(Web interface edit records)
━━━━━━━━━━━━━━━━━━━━

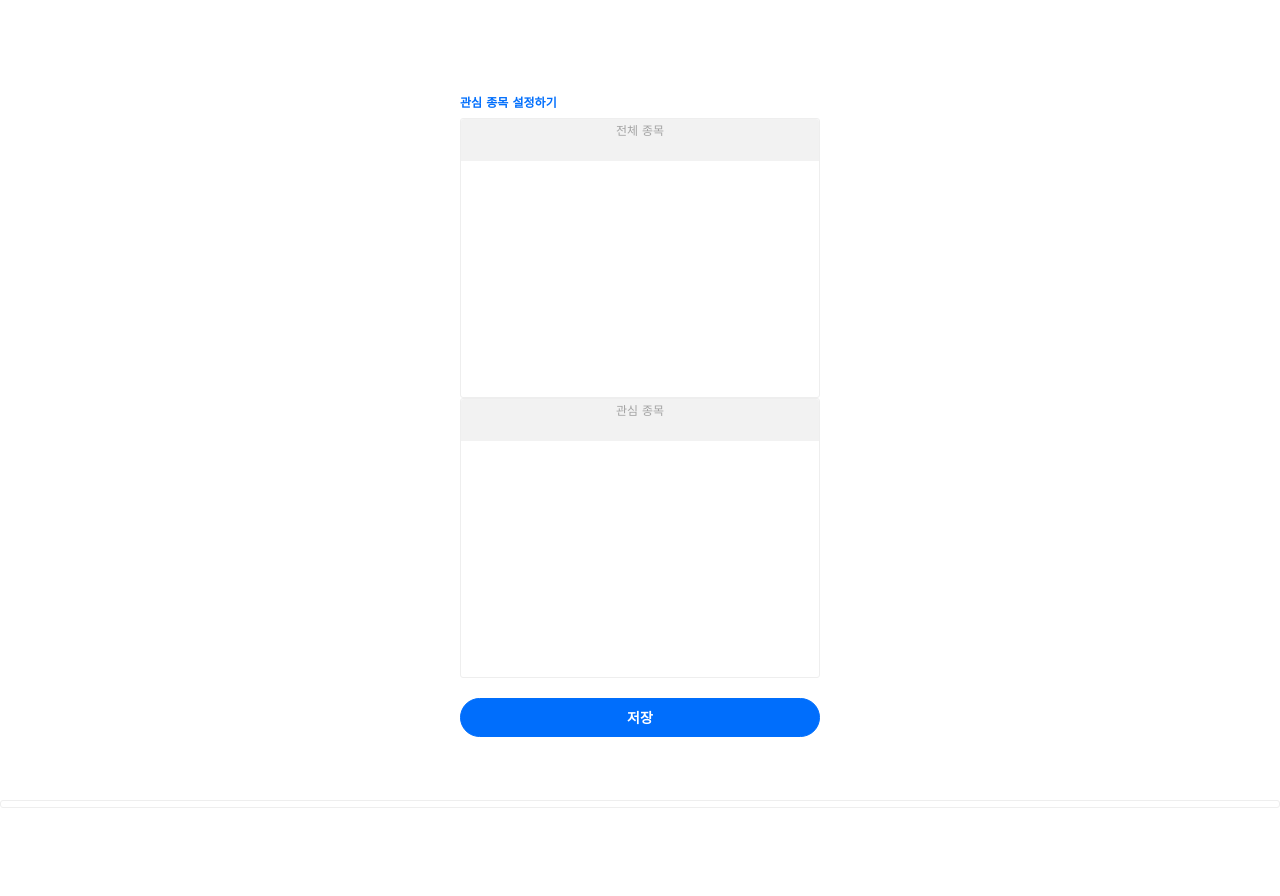
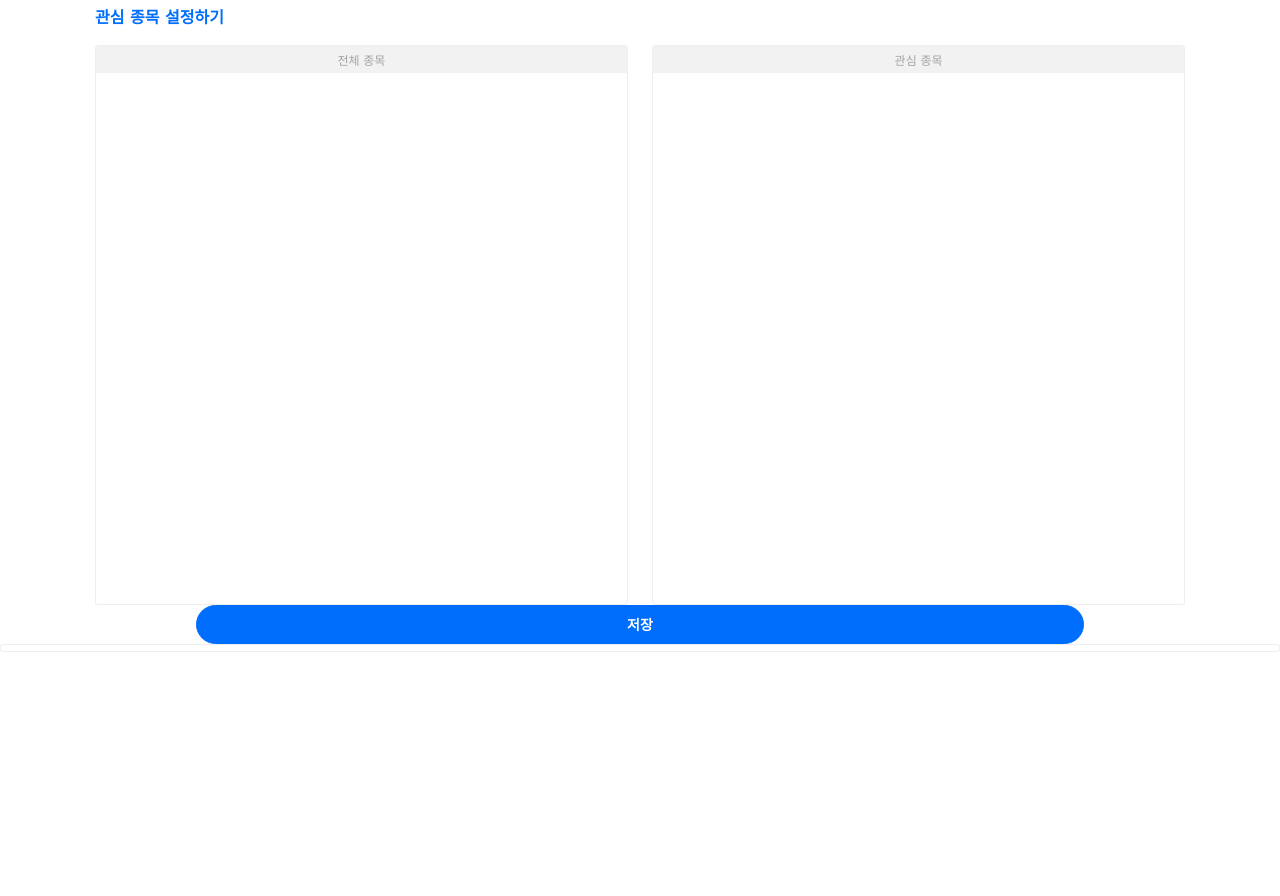
Before and after one commit to Park-Joyeong/SIEVE, a Django app: template sieve/sieve/templates/autostock/interest_edit.html in a window 1280 px wide. After the commit the page ends 652 px from the top, so only its background shows below. Run offline with Django 3.2, Linux system fonts and the light colour scheme; the template is opened without the code that fills it, so the values that code supplies are empty; some libraries are stand-ins or nearby versions.

Commit message:
applying css

```diff
--- /dev/null
+++ b/sieve/sieve/static/autostock/css/balance.css
@@ -0,0 +1,4 @@
+.balance-table {
+    width: 50vw;
+    background: white;
+}
--- /dev/null
+++ b/sieve/sieve/static/autostock/css/candlestick_chart.css
@@ -0,0 +1,4 @@
+.candlestick-chart {
+    display: block;
+    width: 50vw;
+}
--- /dev/null
+++ b/sieve/sieve/static/autostock/css/donut_chart.css
@@ -0,0 +1,4 @@
+.donut-chart {
+    display: block;
+    border-style: dotted;
+}
--- /dev/null
+++ b/sieve/sieve/static/autostock/css/interest.css
@@ -0,0 +1,3 @@
+.container_interest {
+  border-style: dotted;
+}
--- a/sieve/sieve/static/autostock/css/interest_edit.css
+++ b/sieve/sieve/static/autostock/css/interest_edit.css
@@ -1,57 +1,68 @@
-/* 자식에서 height 속성값으로 %를 쓰려고 */
-html,
-body,
-.container,
-.wrapper {
-  height: 100%;
+
+.wrapper-border {
+    width: 100%;
+    margin: auto;
+    margin-bottom: 20px;
+    border: 1px solid rgba(0, 110, 252, 0.25);
+    border-radius: 10px;
+    box-shadow: 0 30px 60px -10px rgb(0 0 0 / 10%), 0 18px 36px -18px rgb(0 0 0 / 12%);
+    position: relative;
+    top: 10vh;
 }
 
 .wrapper {
     display: block;
     width: 360px;
-  margin: auto;
-  /* background: aliceblue; */
     position: relative;
-  top: 12vh;
+    width: 100%;
 }
+
 
 button {
     display: block;
-  width: 100%;
+    width: 80%;
     height: 39px;
     box-sizing: border-box;
     border-radius: 20px;
     background: #006efc;
-  margin-top: 20px;
     border: 1px solid #006efc;
     font-weight: bold;
     color: #fff;
+    margin: auto;
+    margin-top: 20px;
+}
+
+.wrapper-title {
+    height: 30px;
 }
 
 .text-menu-title {
     font-family: Verdana;
     font-style: normal;
     font-weight: bold;
-  font-size: 12px;
+    font-size: 16px;
     line-height: 15px;
-
     color: #006efc;
+    margin: 10px;
 }
 
 .container-listed-company,
 .container-stocks-of-interest {
-  height: 35%;
+    width: 90%;
+    height: 35vh;
     border: 1px solid #eeeeee;
     border-radius: 3px;
+    margin: auto;
 }
 
 .area-content-list {
     overflow: auto;
-  height: 80%;
+    height: 80vh;
 }
 
 .area-list-title {
-  height: 15%;
+    padding: 3px;
+    width: 100%;
     background: rgba(238, 238, 238, 0.75);
     border-radius: 3px 3px 0px 0px;
     text-align: center;
@@ -63,16 +74,13 @@ button {
     font-weight: normal;
     font-size: 12px;
     line-height: 15px;
-
     vertical-align: middle;
-
     color: rgba(136, 136, 136, 0.75);
 }
 
 .list-item {
     border: 1px solid #eeeeee;
     border-radius: 3px;
-
     padding: 3px 10px;
 }
 
@@ -82,7 +90,6 @@ button {
     font-weight: bold;
     font-size: 12px;
     line-height: 15px;
-
     color: #000000;
 }
 
@@ -92,7 +99,6 @@ button {
     font-weight: normal;
     font-size: 12px;
     line-height: 14px;
-
     float: right;
     color: #000000;
 }
@@ -103,7 +109,6 @@ button {
     font-weight: normal;
     font-size: 10px;
     line-height: 12px;
-
     color: #000000;
 }
 
@@ -113,7 +118,6 @@ button {
     font-weight: normal;
     font-size: 12px;
     line-height: 14px;
-
     float: right;
     color: #000000;
 }
@@ -121,7 +125,8 @@ button {
 .active {
     background: #006efc;
 }
-.active > div > span {
+
+.active>div>span {
     color: #ffffff;
 }
 
@@ -129,14 +134,34 @@ button {
     color: #006EFC;
 }
 
-@media (min-width: 576px) {
-}
 
 @media (min-width: 768px) {
+    .wrapper-title {
+        background: #006EFC;
     }
-
-@media (min-width: 992px) {
+    .wrapper-title>.text-menu-title {
+        color: #FFFFFF;
+        padding: 5px 0px 0px 10px;
     }
-
-@media (min-width: 1200px) {
+    .container-listed-company,
+    .container-stocks-of-interest {
+        display: inline-block;
+        width: 48%;
+        height: 70vh;
+        margin-top: 10px;
     }
+    .container-listed-company {
+        float: left;
+        margin-left: 10px;
+    }
+    .container-stocks-of-interest {
+        float: right;
+        margin-right: 10px;
+    }
+    .area-content-list {
+        height: unset;
+    }
+    button {
+        margin-top: 550px; /*화면이 커지면 위에 div들이 inline-block으로 바뀌면서 마진을 바꿔줘야함*/
+    }
+}
```
Also changed, not shown: sieve/sieve/static/account/css/signin.css (+27 -11 lines), sieve/sieve/static/account/css/signup.css (+24 -15 lines), sieve/sieve/static/autostock/css/dashboard.css (added, +18 -0 lines). Lines whose indentation alone changed are shown as unchanged.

━━━━━━━━━━━━━━━━━━━━

▸ **What you need to do**
Could you print the data exactly as it appears and keep the pictures out?

▸ **Your solution**
Before and after one commit to Park-Joyeong/SIEVE, a Django app: template sieve/sieve/templates/autostock/interest_edit.html in a window 1280 px wide. After the commit the page ends 652 px from the top, so only its background shows below. Run offline with Django 3.2, Linux system fonts and the light colour scheme; the template is opened without the code that fills it, so the values that code supplies are empty; some libraries are stand-ins or nearby versions.

Commit message:
applying css

```diff
--- /dev/null
+++ b/sieve/sieve/static/autostock/css/balance.css
@@ -0,0 +1,4 @@
+.balance-table {
+    width: 50vw;
+    background: white;
+}
--- /dev/null
+++ b/sieve/sieve/static/autostock/css/candlestick_chart.css
@@ -0,0 +1,4 @@
+.candlestick-chart {
+    display: block;
+    width: 50vw;
+}
--- /dev/null
+++ b/sieve/sieve/static/autostock/css/donut_chart.css
@@ -0,0 +1,4 @@
+.donut-chart {
+    display: block;
+    border-style: dotted;
+}
--- /dev/null
+++ b/sieve/sieve/static/autostock/css/interest.css
@@ -0,0 +1,3 @@
+.container_interest {
+  border-style: dotted;
+}
--- a/sieve/sieve/static/autostock/css/interest_edit.css
+++ b/sieve/sieve/static/autostock/css/interest_edit.css
@@ -1,57 +1,68 @@
-/* 자식에서 height 속성값으로 %를 쓰려고 */
-html,
-body,
-.container,
-.wrapper {
-  height: 100%;
+
+.wrapper-border {
+    width: 100%;
+    margin: auto;
+    margin-bottom: 20px;
+    border: 1px solid rgba(0, 110, 252, 0.25);
+    border-radius: 10px;
+    box-shadow: 0 30px 60px -10px rgb(0 0 0 / 10%), 0 18px 36px -18px rgb(0 0 0 / 12%);
+    position: relative;
+    top: 10vh;
 }
 
 .wrapper {
     display: block;
     width: 360px;
-  margin: auto;
-  /* background: aliceblue; */
     position: relative;
-  top: 12vh;
+    width: 100%;
 }
+
 
 button {
     display: block;
-  width: 100%;
+    width: 80%;
     height: 39px;
     box-sizing: border-box;
     border-radius: 20px;
     background: #006efc;
-  margin-top: 20px;
     border: 1px solid #006efc;
     font-weight: bold;
     color: #fff;
+    margin: auto;
+    margin-top: 20px;
+}
+
+.wrapper-title {
+    height: 30px;
 }
 
 .text-menu-title {
     font-family: Verdana;
     font-style: normal;
     font-weight: bold;
-  font-size: 12px;
+    font-size: 16px;
     line-height: 15px;
-
     color: #006efc;
+    margin: 10px;
 }
 
 .container-listed-company,
 .container-stocks-of-interest {
-  height: 35%;
+    width: 90%;
+    height: 35vh;
     border: 1px solid #eeeeee;
     border-radius: 3px;
+    margin: auto;
 }
 
 .area-content-list {
     overflow: auto;
-  height: 80%;
+    height: 80vh;
 }
 
 .area-list-title {
-  height: 15%;
+    padding: 3px;
+    width: 100%;
     background: rgba(238, 238, 238, 0.75);
     border-radius: 3px 3px 0px 0px;
     text-align: center;
@@ -63,16 +74,13 @@ button {
     font-weight: normal;
     font-size: 12px;
     line-height: 15px;
-
     vertical-align: middle;
-
     color: rgba(136, 136, 136, 0.75);
 }
 
 .list-item {
     border: 1px solid #eeeeee;
     border-radius: 3px;
-
     padding: 3px 10px;
 }
 
@@ -82,7 +90,6 @@ button {
     font-weight: bold;
     font-size: 12px;
     line-height: 15px;
-
     color: #000000;
 }
 
@@ -92,7 +99,6 @@ button {
     font-weight: normal;
     font-size: 12px;
     line-height: 14px;
-
     float: right;
     color: #000000;
 }
@@ -103,7 +109,6 @@ button {
     font-weight: normal;
     font-size: 10px;
     line-height: 12px;
-
     color: #000000;
 }
 
@@ -113,7 +118,6 @@ button {
     font-weight: normal;
     font-size: 12px;
     line-height: 14px;
-
     float: right;
     color: #000000;
 }
@@ -121,7 +125,8 @@ button {
 .active {
     background: #006efc;
 }
-.active > div > span {
+
+.active>div>span {
     color: #ffffff;
 }
 
@@ -129,14 +134,34 @@ button {
     color: #006EFC;
 }
 
-@media (min-width: 576px) {
-}
 
 @media (min-width: 768px) {
+    .wrapper-title {
+        background: #006EFC;
     }
-
-@media (min-width: 992px) {
+    .wrapper-title>.text-menu-title {
+        color: #FFFFFF;
+        padding: 5px 0px 0px 10px;
     }
-
-@media (min-width: 1200px) {
+    .container-listed-company,
+    .container-stocks-of-interest {
+        display: inline-block;
+        width: 48%;
+        height: 70vh;
+        margin-top: 10px;
     }
+    .container-listed-company {
+        float: left;
+        margin-left: 10px;
+    }
+    .container-stocks-of-interest {
+        float: right;
+        margin-right: 10px;
+    }
+    .area-content-list {
+        height: unset;
+    }
+    button {
+        margin-top: 550px; /*화면이 커지면 위에 div들이 inline-block으로 바뀌면서 마진을 바꿔줘야함*/
+    }
+}
```
Also changed, not shown: sieve/sieve/static/account/css/signin.css (+27 -11 lines), sieve/sieve/static/account/css/signup.css (+24 -15 lines), sieve/sieve/static/autostock/css/dashboard.css (added, +18 -0 lines). Lines whose indentation alone changed are shown as unchanged.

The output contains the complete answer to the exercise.